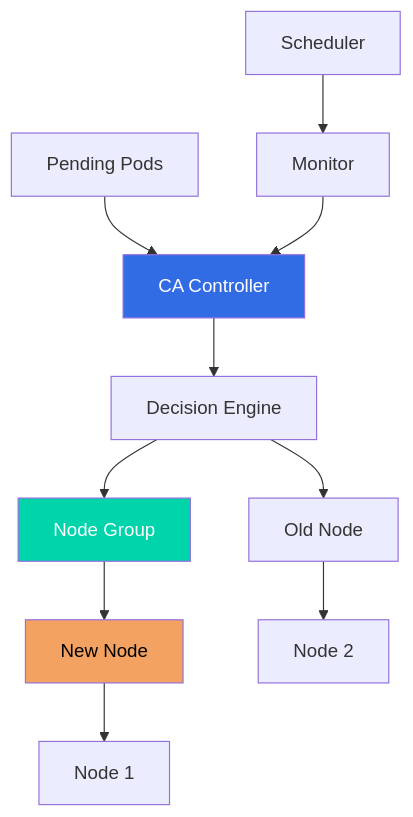
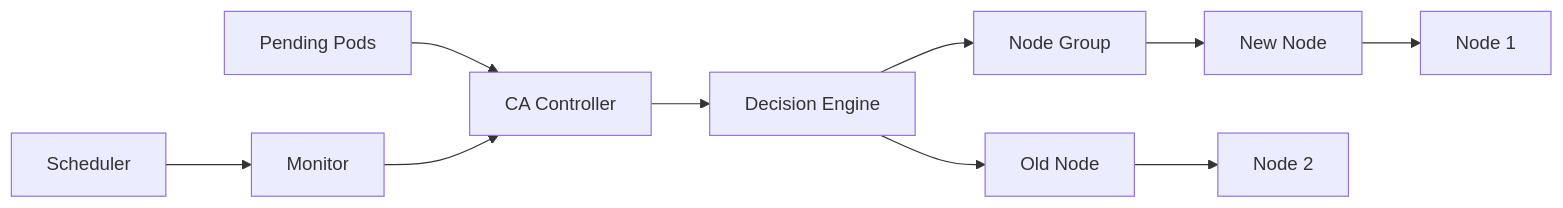
Diagram 31 of 33 in README.md (jayeshjd555/Kubernetes), drawn with Mermaid before and after one commit. The commit also changed other lines of this file, not shown here.

Commit message:
update diagram

````diff
--- a/README.md
+++ b/README.md
@@ -11585,16 +11572,12 @@
 ```mermaid
-flowchart TB
-    Pending[Pending Pods] --> CA[CA Controller]
-    Scheduler[Scheduler] --> Monitor[Monitor]
-    Monitor --> CA
-    CA --> Decision[Decision Engine]
-    Decision --> NodeGroup[Node Group]
-    NodeGroup --> NewNode[New Node]
-    Decision --> OldNode[Old Node]
-    NewNode --> Node1[Node 1]
-    OldNode --> Node2[Node 2]
-    
-    style CA fill:#326ce5,color:#fff
-    style NodeGroup fill:#00d4aa,color:#fff
-    style NewNode fill:#f4a261,color:#000
+graph LR
+    A[Pending Pods] --> B[CA Controller]
+    C[Scheduler] --> D[Monitor]
+    D --> B
+    B --> E[Decision Engine]
+    E --> F[Node Group]
+    F --> G[New Node]
+    E --> H[Old Node]
+    G --> I[Node 1]
+    H --> J[Node 2]
 ```
````
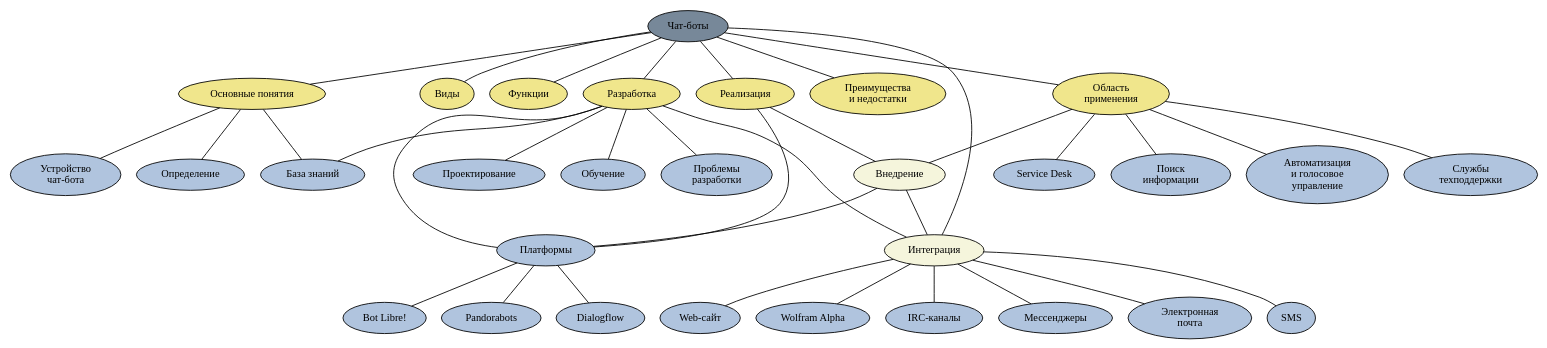
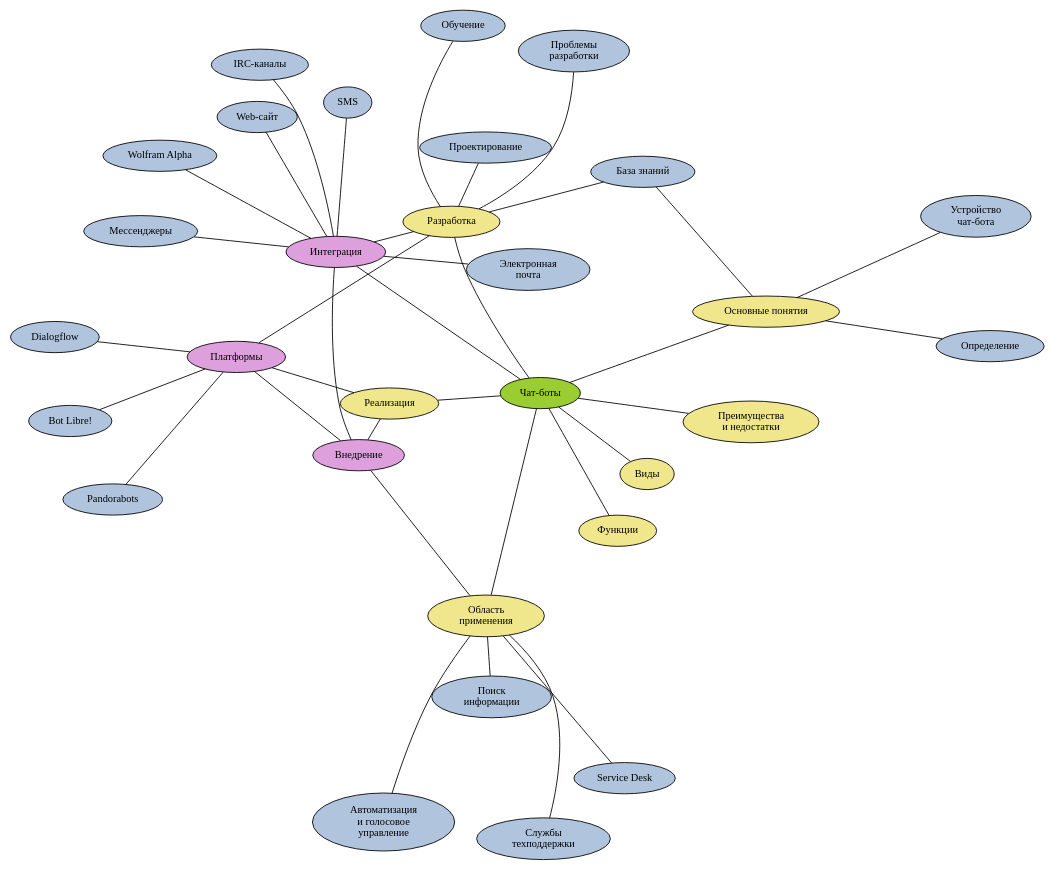
One commit to Endurance-Robotics/ChatBots changed the diagram in botlibre/botabout/chatbots.dot. Above: the diagram before and after it, drawn with Graphviz. The commit also changed 3 other files, not shown here.

Commit message:
Update chatbots graph

```diff
--- a/botlibre/botabout/chatbots.dot
+++ b/botlibre/botabout/chatbots.dot
@@ -1,81 +1,84 @@
 graph chatbots {
+
 // Configuration
+
 graph [
 center = true,
 charset = "UTF-8",
 label = "",
 labelloc = "t",
 labeljust = "c",
 fontsize = 14,
-//rankdir = LR,
-splines = spline
+layout = fdp,
+splines = true
 ];
 
 node [
 fontsize = 12,
 style = filled,
 fillcolor = LightSteelBlue
 ];
 
 edge [
 style = solid
 ];
 
 // Nodes
 
-"Чат-боты" [fillcolor = LightSlateGray];
+"Чат-боты" [fillcolor = YellowGreen];
 "Основные понятия" [fillcolor = Khaki];
 "Виды" [fillcolor = Khaki];
 "Функции" [fillcolor = Khaki];
 "Разработка" [fillcolor = Khaki];
 "Реализация" [fillcolor = Khaki];
-"Внедрение" [fillcolor = Beige];
+"Внедрение" [fillcolor = Plum];
 "Преимущества\nи недостатки" [fillcolor = Khaki];
 "Область\nприменения" [fillcolor = Khaki];
-"Интеграция" [fillcolor = Beige];
+"Интеграция" [fillcolor = Plum];
+"Платформы" [fillcolor = Plum];
 
 // Edges
 
 "Чат-боты" -- "Основные понятия";
 "Чат-боты" -- "Виды";
 "Чат-боты" -- "Функции";
 "Чат-боты" -- "Разработка";
 "Чат-боты" -- "Преимущества\nи недостатки";
 "Чат-боты" -- "Область\nприменения";
 "Чат-боты" -- "Интеграция";
 "Чат-боты" -- "Реализация";
 
 "Основные понятия" -- "Определение";
 "Основные понятия" -- "База знаний";
 "Основные понятия" -- "Устройство\nчат-бота";
 
 "Разработка" -- "База знаний";
 "Разработка" -- "Интеграция";
 "Разработка" -- "Проектирование";
 "Разработка" -- "Обучение";
 "Разработка" -- "Проблемы\nразработки";
 "Разработка" -- "Платформы";
 
 "Реализация" -- "Платформы";
 "Реализация" -- "Внедрение";
 
 "Внедрение" -- "Интеграция";
 "Внедрение" -- "Платформы";
 
 "Платформы" -- "Bot Libre!";
 "Платформы" -- "Pandorabots";
 "Платформы" -- "Dialogflow";
 
 "Интеграция" -- "Мессенджеры";
 "Интеграция" -- "Электронная\nпочта";
 "Интеграция" -- "SMS";
 "Интеграция" -- "Web-сайт";
 "Интеграция" -- "Wolfram Alpha";
 "Интеграция" -- "IRC-каналы"
 
 "Область\nприменения" -- "Внедрение";
 "Область\nприменения" -- "Службы\nтехподдержки";
 "Область\nприменения" -- "Service Desk";
 "Область\nприменения" -- "Поиск\nинформации";
 "Область\nприменения" -- "Автоматизация\nи голосовое\nуправление";
 }
```
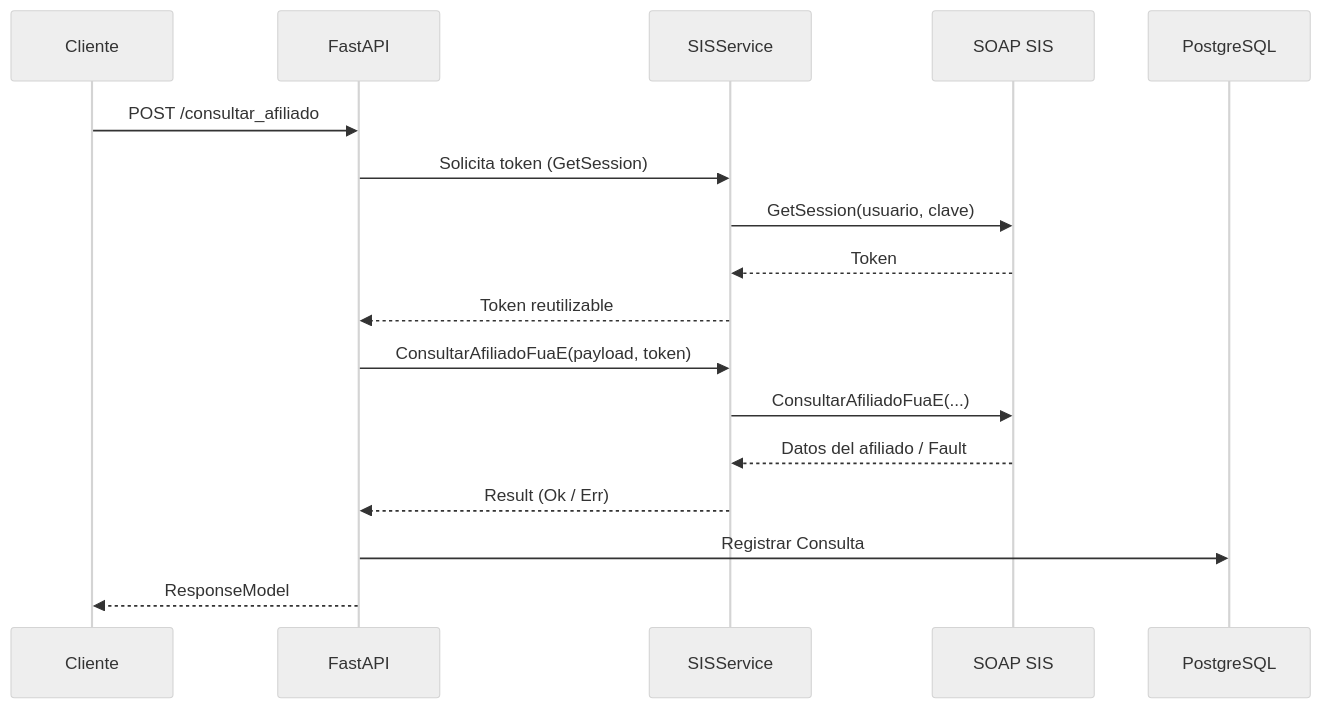
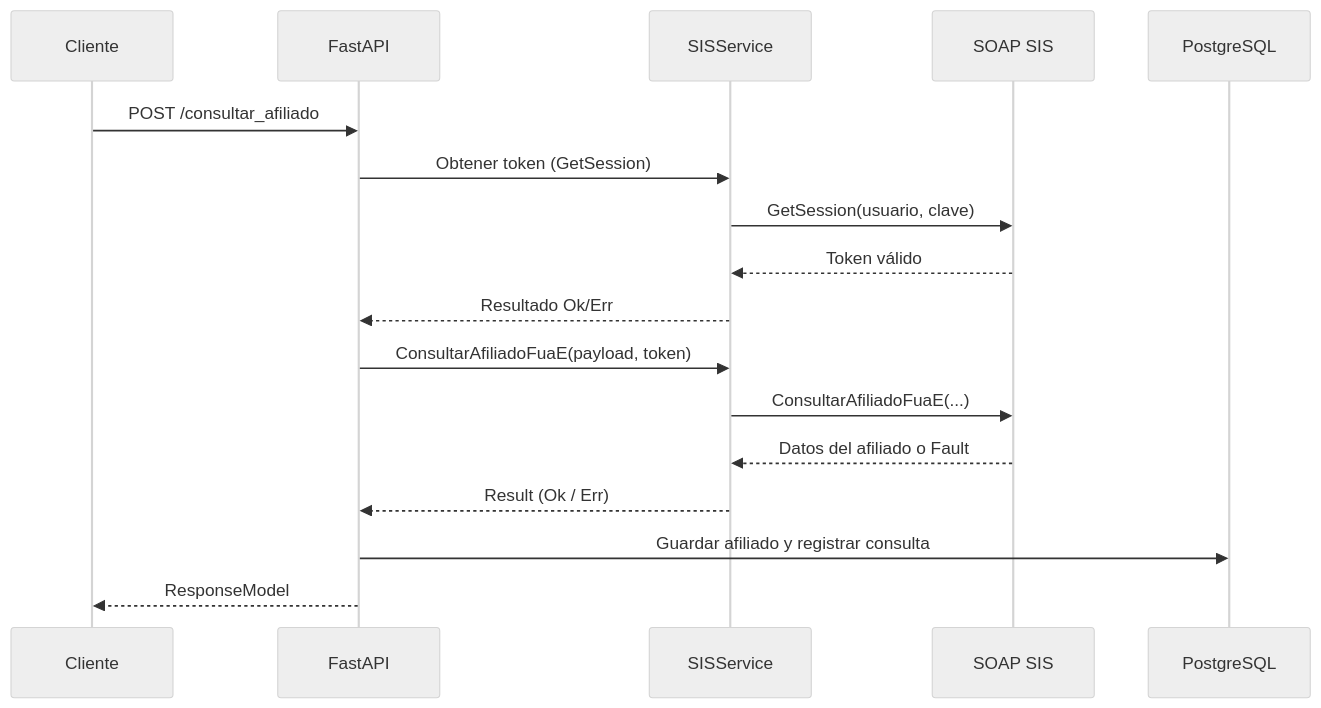
The diagram in docs/architecture/index.md (HospitalHuaycan/sis-ms), drawn with Mermaid (neutral theme) before and after one commit. The commit also changed other lines of this file and 6 other files, not shown here.

````diff
--- a/docs/architecture/index.md
+++ b/docs/architecture/index.md
@@ -20,20 +22,20 @@
 ```mermaid
 sequenceDiagram
     participant Cliente
     participant API as FastAPI
     participant SIS as SISService
     participant SOAP as SOAP SIS
     participant DB as PostgreSQL
 
     Cliente->>API: POST /consultar_afiliado
-    API->>SIS: Solicita token (GetSession)
+    API->>SIS: Obtener token (GetSession)
     SIS->>SOAP: GetSession(usuario, clave)
-    SOAP-->>SIS: Token
-    SIS-->>API: Token reutilizable
+    SOAP-->>SIS: Token válido
+    SIS-->>API: Resultado Ok/Err
     API->>SIS: ConsultarAfiliadoFuaE(payload, token)
     SIS->>SOAP: ConsultarAfiliadoFuaE(...)
-    SOAP-->>SIS: Datos del afiliado / Fault
+    SOAP-->>SIS: Datos del afiliado o Fault
     SIS-->>API: Result (Ok / Err)
-    API->>DB: Registrar Consulta
+    API->>DB: Guardar afiliado y registrar consulta
     API-->>Cliente: ResponseModel
 ```
````
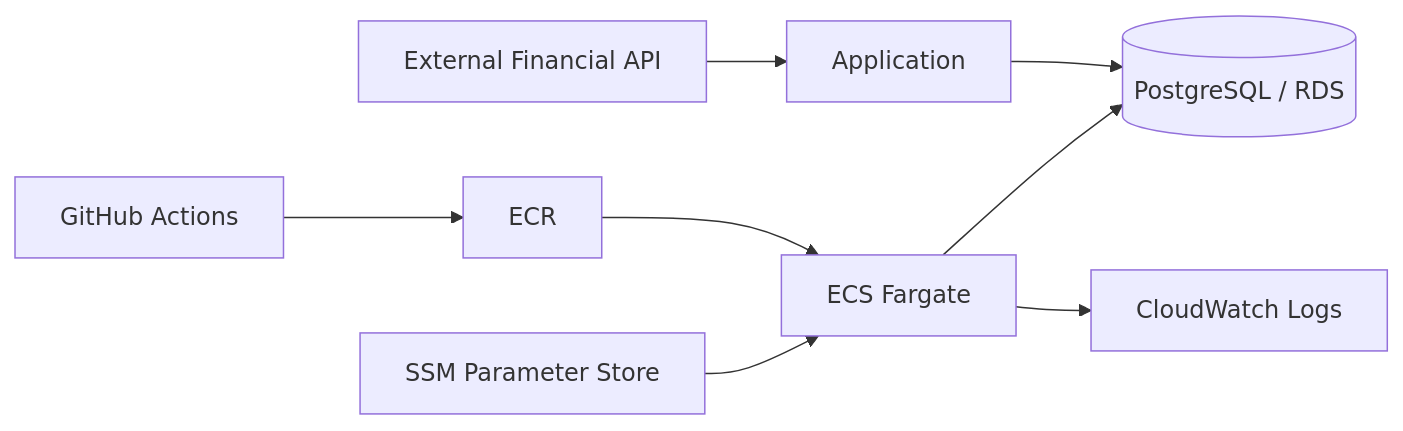
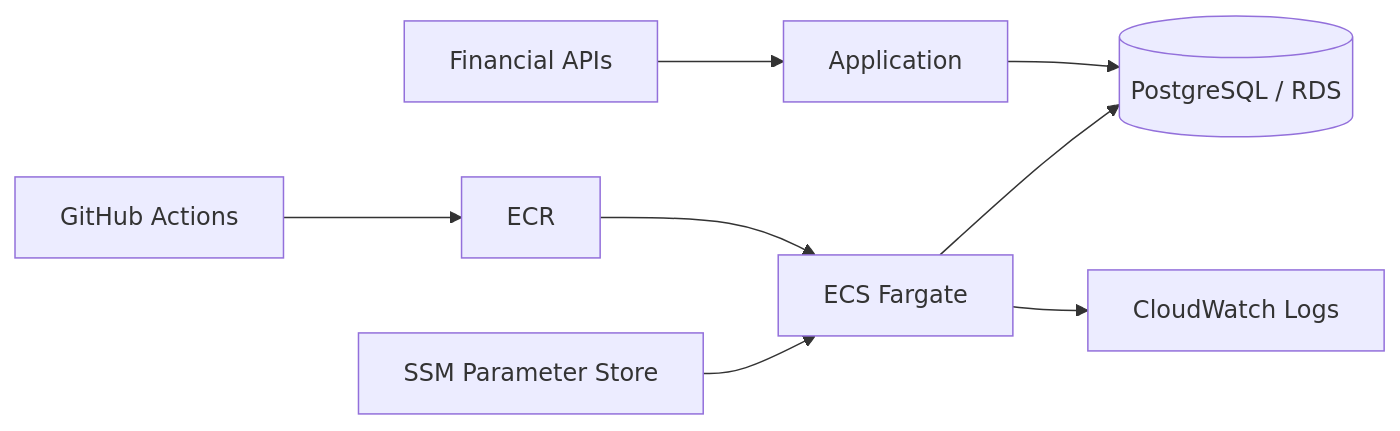
One commit to LIMJAELIN/portfolio changed the diagram in README.md. Above: the diagram before and after it, drawn with Mermaid. The commit also changed other lines of this file, not shown here.

````diff
--- a/README.md
+++ b/README.md
@@ -45,10 +42,10 @@
 ```mermaid
 flowchart LR
-    API[External Financial API] --> APP[Application]
+    API[Financial APIs] --> APP[Application]
     APP --> DB[(PostgreSQL / RDS)]
     GHA[GitHub Actions] --> ECR[ECR]
     ECR --> ECS[ECS Fargate]
     ECS --> DB
     SSM[SSM Parameter Store] --> ECS
     ECS --> CW[CloudWatch Logs]
 ```
````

**YOUR TASK**
If a record contains a picture, leave the picture out and return everything else exactly.

**THE ANSWER**
Diagram 31 of 33 in README.md (jayeshjd555/Kubernetes), drawn with Mermaid before and after one commit. The commit also changed other lines of this file, not shown here.

Commit message:
update diagram

````diff
--- a/README.md
+++ b/README.md
@@ -11585,16 +11572,12 @@
 ```mermaid
-flowchart TB
-    Pending[Pending Pods] --> CA[CA Controller]
-    Scheduler[Scheduler] --> Monitor[Monitor]
-    Monitor --> CA
-    CA --> Decision[Decision Engine]
-    Decision --> NodeGroup[Node Group]
-    NodeGroup --> NewNode[New Node]
-    Decision --> OldNode[Old Node]
-    NewNode --> Node1[Node 1]
-    OldNode --> Node2[Node 2]
-    
-    style CA fill:#326ce5,color:#fff
-    style NodeGroup fill:#00d4aa,color:#fff
-    style NewNode fill:#f4a261,color:#000
+graph LR
+    A[Pending Pods] --> B[CA Controller]
+    C[Scheduler] --> D[Monitor]
+    D --> B
+    B --> E[Decision Engine]
+    E --> F[Node Group]
+    F --> G[New Node]
+    E --> H[Old Node]
+    G --> I[Node 1]
+    H --> J[Node 2]
 ```
````
One commit to Endurance-Robotics/ChatBots changed the diagram in botlibre/botabout/chatbots.dot. Above: the diagram before and after it, drawn with Graphviz. The commit also changed 3 other files, not shown here.

Commit message:
Update chatbots graph

```diff
--- a/botlibre/botabout/chatbots.dot
+++ b/botlibre/botabout/chatbots.dot
@@ -1,81 +1,84 @@
 graph chatbots {
+
 // Configuration
+
 graph [
 center = true,
 charset = "UTF-8",
 label = "",
 labelloc = "t",
 labeljust = "c",
 fontsize = 14,
-//rankdir = LR,
-splines = spline
+layout = fdp,
+splines = true
 ];
 
 node [
 fontsize = 12,
 style = filled,
 fillcolor = LightSteelBlue
 ];
 
 edge [
 style = solid
 ];
 
 // Nodes
 
-"Чат-боты" [fillcolor = LightSlateGray];
+"Чат-боты" [fillcolor = YellowGreen];
 "Основные понятия" [fillcolor = Khaki];
 "Виды" [fillcolor = Khaki];
 "Функции" [fillcolor = Khaki];
 "Разработка" [fillcolor = Khaki];
 "Реализация" [fillcolor = Khaki];
-"Внедрение" [fillcolor = Beige];
+"Внедрение" [fillcolor = Plum];
 "Преимущества\nи недостатки" [fillcolor = Khaki];
 "Область\nприменения" [fillcolor = Khaki];
-"Интеграция" [fillcolor = Beige];
+"Интеграция" [fillcolor = Plum];
+"Платформы" [fillcolor = Plum];
 
 // Edges
 
 "Чат-боты" -- "Основные понятия";
 "Чат-боты" -- "Виды";
 "Чат-боты" -- "Функции";
 "Чат-боты" -- "Разработка";
 "Чат-боты" -- "Преимущества\nи недостатки";
 "Чат-боты" -- "Область\nприменения";
 "Чат-боты" -- "Интеграция";
 "Чат-боты" -- "Реализация";
 
 "Основные понятия" -- "Определение";
 "Основные понятия" -- "База знаний";
 "Основные понятия" -- "Устройство\nчат-бота";
 
 "Разработка" -- "База знаний";
 "Разработка" -- "Интеграция";
 "Разработка" -- "Проектирование";
 "Разработка" -- "Обучение";
 "Разработка" -- "Проблемы\nразработки";
 "Разработка" -- "Платформы";
 
 "Реализация" -- "Платформы";
 "Реализация" -- "Внедрение";
 
 "Внедрение" -- "Интеграция";
 "Внедрение" -- "Платформы";
 
 "Платформы" -- "Bot Libre!";
 "Платформы" -- "Pandorabots";
 "Платформы" -- "Dialogflow";
 
 "Интеграция" -- "Мессенджеры";
 "Интеграция" -- "Электронная\nпочта";
 "Интеграция" -- "SMS";
 "Интеграция" -- "Web-сайт";
 "Интеграция" -- "Wolfram Alpha";
 "Интеграция" -- "IRC-каналы"
 
 "Область\nприменения" -- "Внедрение";
 "Область\nприменения" -- "Службы\nтехподдержки";
 "Область\nприменения" -- "Service Desk";
 "Область\nприменения" -- "Поиск\nинформации";
 "Область\nприменения" -- "Автоматизация\nи голосовое\nуправление";
 }
```
The diagram in docs/architecture/index.md (HospitalHuaycan/sis-ms), drawn with Mermaid (neutral theme) before and after one commit. The commit also changed other lines of this file and 6 other files, not shown here.

````diff
--- a/docs/architecture/index.md
+++ b/docs/architecture/index.md
@@ -20,20 +22,20 @@
 ```mermaid
 sequenceDiagram
     participant Cliente
     participant API as FastAPI
     participant SIS as SISService
     participant SOAP as SOAP SIS
     participant DB as PostgreSQL
 
     Cliente->>API: POST /consultar_afiliado
-    API->>SIS: Solicita token (GetSession)
+    API->>SIS: Obtener token (GetSession)
     SIS->>SOAP: GetSession(usuario, clave)
-    SOAP-->>SIS: Token
-    SIS-->>API: Token reutilizable
+    SOAP-->>SIS: Token válido
+    SIS-->>API: Resultado Ok/Err
     API->>SIS: ConsultarAfiliadoFuaE(payload, token)
     SIS->>SOAP: ConsultarAfiliadoFuaE(...)
-    SOAP-->>SIS: Datos del afiliado / Fault
+    SOAP-->>SIS: Datos del afiliado o Fault
     SIS-->>API: Result (Ok / Err)
-    API->>DB: Registrar Consulta
+    API->>DB: Guardar afiliado y registrar consulta
     API-->>Cliente: ResponseModel
 ```
````
One commit to LIMJAELIN/portfolio changed the diagram in README.md. Above: the diagram before and after it, drawn with Mermaid. The commit also changed other lines of this file, not shown here.

````diff
--- a/README.md
+++ b/README.md
@@ -45,10 +42,10 @@
 ```mermaid
 flowchart LR
-    API[External Financial API] --> APP[Application]
+    API[Financial APIs] --> APP[Application]
     APP --> DB[(PostgreSQL / RDS)]
     GHA[GitHub Actions] --> ECR[ECR]
     ECR --> ECS[ECS Fargate]
     ECS --> DB
     SSM[SSM Parameter Store] --> ECS
     ECS --> CW[CloudWatch Logs]
 ```
````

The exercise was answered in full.